Naples cpo 5553152

Marvels of the 18th Century in Naples
Domenico Sarro (1679-1744)

Achille in Sciro, Sinfonia dall’Opera (1737)
Filippo Colle (18th century)
Violin Concerto in C major
Federigo Fiorillo (1755-1823)
Violin Concerto No. 2 in B flat major
Gennaro Manna (1715-1779)
Sinfonia in E flat major
Fabrizio Falasca (violin)
La Real Cappella di Napoli/Ivano Caiazza
rec. 2016, Teatro San Carlo, Naples
cpo 555315-2 [73]

cpo sets a high bar with the title of this recording; novelties might have been a better term, as only the Sarro has been recorded before. The eighteenth century in Naples was a golden age for the arts, especially in opera, with some of the better-known (now) names being Cimarosa, Paisiello, Pergolesi, and for the first quarter, Alessandro Scarlatti.
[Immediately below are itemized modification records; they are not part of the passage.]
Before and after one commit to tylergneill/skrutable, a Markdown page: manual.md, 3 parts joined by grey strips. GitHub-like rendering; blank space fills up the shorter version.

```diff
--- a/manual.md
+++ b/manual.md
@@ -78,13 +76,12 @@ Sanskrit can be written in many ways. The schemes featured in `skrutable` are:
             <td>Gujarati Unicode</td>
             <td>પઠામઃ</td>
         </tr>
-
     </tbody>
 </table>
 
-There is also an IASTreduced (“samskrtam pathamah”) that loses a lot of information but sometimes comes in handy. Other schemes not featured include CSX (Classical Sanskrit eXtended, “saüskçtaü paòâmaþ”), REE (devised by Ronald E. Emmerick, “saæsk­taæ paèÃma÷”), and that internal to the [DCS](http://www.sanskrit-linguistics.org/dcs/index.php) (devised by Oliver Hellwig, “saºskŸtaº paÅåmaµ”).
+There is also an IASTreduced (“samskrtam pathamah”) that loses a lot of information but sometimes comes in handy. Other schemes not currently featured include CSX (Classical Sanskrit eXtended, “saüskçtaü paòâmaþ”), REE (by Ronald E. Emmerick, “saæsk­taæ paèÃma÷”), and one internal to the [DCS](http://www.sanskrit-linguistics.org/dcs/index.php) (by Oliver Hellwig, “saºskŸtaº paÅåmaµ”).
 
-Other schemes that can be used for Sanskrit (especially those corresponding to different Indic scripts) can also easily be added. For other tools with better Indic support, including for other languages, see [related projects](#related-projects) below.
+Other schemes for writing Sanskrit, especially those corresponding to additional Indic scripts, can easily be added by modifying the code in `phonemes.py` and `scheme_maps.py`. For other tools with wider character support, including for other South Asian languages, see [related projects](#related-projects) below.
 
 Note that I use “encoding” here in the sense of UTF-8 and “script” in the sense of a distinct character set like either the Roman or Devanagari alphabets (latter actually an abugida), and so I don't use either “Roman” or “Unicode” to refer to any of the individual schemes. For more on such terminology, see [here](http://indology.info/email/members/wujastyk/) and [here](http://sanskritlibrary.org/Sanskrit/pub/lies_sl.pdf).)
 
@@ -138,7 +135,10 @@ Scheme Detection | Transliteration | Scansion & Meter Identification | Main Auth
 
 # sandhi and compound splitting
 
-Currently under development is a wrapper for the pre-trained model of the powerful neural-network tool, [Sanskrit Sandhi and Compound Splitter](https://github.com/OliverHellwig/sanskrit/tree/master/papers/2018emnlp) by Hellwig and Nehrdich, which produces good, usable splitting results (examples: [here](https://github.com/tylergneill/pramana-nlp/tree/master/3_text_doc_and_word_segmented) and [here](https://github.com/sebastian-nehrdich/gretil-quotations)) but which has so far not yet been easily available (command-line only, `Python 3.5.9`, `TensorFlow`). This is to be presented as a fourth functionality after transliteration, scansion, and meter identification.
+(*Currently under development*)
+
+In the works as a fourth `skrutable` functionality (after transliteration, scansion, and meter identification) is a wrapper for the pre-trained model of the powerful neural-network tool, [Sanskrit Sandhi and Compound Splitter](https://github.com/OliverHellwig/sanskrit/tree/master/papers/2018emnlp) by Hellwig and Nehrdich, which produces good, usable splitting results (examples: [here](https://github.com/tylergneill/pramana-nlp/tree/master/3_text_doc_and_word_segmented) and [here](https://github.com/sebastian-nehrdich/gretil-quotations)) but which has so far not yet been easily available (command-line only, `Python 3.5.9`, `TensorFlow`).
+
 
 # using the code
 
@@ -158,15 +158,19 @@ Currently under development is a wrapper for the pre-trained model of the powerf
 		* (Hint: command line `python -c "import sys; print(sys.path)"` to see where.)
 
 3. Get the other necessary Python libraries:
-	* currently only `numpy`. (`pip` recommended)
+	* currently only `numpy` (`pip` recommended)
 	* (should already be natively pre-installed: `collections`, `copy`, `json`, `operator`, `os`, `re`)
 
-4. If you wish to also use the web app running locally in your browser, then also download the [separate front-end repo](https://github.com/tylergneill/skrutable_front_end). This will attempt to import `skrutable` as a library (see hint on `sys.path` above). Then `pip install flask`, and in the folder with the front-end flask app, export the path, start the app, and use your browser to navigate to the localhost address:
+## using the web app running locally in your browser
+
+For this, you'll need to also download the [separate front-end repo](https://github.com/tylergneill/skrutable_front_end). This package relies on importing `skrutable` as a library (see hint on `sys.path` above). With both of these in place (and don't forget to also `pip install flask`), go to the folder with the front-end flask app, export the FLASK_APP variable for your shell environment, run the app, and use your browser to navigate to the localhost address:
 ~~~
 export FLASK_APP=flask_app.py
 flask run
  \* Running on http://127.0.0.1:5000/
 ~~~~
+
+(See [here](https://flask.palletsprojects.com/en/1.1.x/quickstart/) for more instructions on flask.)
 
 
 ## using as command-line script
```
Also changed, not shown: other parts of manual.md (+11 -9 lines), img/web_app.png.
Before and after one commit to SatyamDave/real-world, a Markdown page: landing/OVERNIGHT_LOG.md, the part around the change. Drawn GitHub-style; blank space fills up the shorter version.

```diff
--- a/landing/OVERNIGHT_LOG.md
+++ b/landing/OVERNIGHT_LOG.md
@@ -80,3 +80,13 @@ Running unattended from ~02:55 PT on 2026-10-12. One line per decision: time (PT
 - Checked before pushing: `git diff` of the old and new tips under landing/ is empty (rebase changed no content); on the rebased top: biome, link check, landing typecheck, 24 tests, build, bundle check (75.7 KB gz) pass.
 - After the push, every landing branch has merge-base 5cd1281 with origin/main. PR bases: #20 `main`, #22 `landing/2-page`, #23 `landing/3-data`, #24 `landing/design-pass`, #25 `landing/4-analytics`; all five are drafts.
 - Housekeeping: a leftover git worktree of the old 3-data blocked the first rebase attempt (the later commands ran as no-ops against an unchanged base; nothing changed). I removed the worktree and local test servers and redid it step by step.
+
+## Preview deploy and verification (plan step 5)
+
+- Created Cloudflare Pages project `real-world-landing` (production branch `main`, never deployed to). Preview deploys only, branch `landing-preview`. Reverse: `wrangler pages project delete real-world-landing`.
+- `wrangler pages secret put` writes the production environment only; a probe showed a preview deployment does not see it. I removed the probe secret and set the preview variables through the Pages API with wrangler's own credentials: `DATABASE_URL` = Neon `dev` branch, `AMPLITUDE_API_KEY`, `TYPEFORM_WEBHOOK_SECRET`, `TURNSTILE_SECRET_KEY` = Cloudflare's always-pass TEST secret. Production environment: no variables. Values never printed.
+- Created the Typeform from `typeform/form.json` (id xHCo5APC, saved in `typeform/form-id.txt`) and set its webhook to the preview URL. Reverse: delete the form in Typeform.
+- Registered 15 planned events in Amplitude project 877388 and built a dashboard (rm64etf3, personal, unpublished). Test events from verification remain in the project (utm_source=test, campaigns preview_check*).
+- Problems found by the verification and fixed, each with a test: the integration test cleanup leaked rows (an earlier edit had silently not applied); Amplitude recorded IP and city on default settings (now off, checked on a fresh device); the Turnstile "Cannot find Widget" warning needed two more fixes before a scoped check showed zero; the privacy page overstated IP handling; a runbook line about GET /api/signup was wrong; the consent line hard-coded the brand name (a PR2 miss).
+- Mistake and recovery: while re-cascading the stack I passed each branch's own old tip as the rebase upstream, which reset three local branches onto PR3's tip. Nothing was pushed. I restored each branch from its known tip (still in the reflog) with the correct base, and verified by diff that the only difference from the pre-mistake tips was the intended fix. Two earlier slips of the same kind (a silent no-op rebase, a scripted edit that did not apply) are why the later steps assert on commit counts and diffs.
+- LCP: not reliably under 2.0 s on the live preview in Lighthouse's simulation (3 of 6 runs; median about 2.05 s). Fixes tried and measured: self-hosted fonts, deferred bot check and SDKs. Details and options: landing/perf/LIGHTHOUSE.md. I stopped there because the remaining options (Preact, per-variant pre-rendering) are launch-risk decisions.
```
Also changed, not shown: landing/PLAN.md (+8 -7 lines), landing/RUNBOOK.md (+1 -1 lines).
Despite that, cpo have opted to demonstrate the “marvels” with four composers who have very low profiles now. One – Fiorillo – was not born in Naples, his connection is through his father; the booklet notes try hard, if not very convincingly, to link him with the city.

Domenico Sarro’s opera Achille in Sciro was performed at the opening of the Teatro di San Carlo, an opera house still renowned today. His Sinfonia, an overture by any other name, sets the tone for the disc in that it is pleasant, but not inspired, and fails to clear the bar labelled “marvel”. It is not alone in that regard.

Little is known about Filippo Colle, save that he lived in the 18th century, and worked in Naples. His violin concerto is at its best in the slow movement, which is possibly the best music on the disc. The first movement is too long at almost eleven minutes, and the writing in the finale is rather uninspired.

Federigo Fiorillo was born in Germany, as his father, a Naples native, was the opera director in Braunschweig. According to the booklet, Federigo is apparently known by violinists for his Caprices (though Presto only lists one recording of them). In this second concerto, he is trying very hard to be Mozart, and, as you will have no trouble believing, not succeeding (I am assuming that this work was written after Mozart’s violin concertos, all done by 1775). The first movement goes on and on – over fifteen minutes – and I’d long since stopped paying attention by the time it finished. The slow movement is better (and shorter), but much of the Rondo finale is spent with writing for the violin that is perhaps better to play than to hear. On the Wikipedia page listing the composers associated with the 18th century Neapolitan School, Fiorillo’s name is absent (his father’s is there);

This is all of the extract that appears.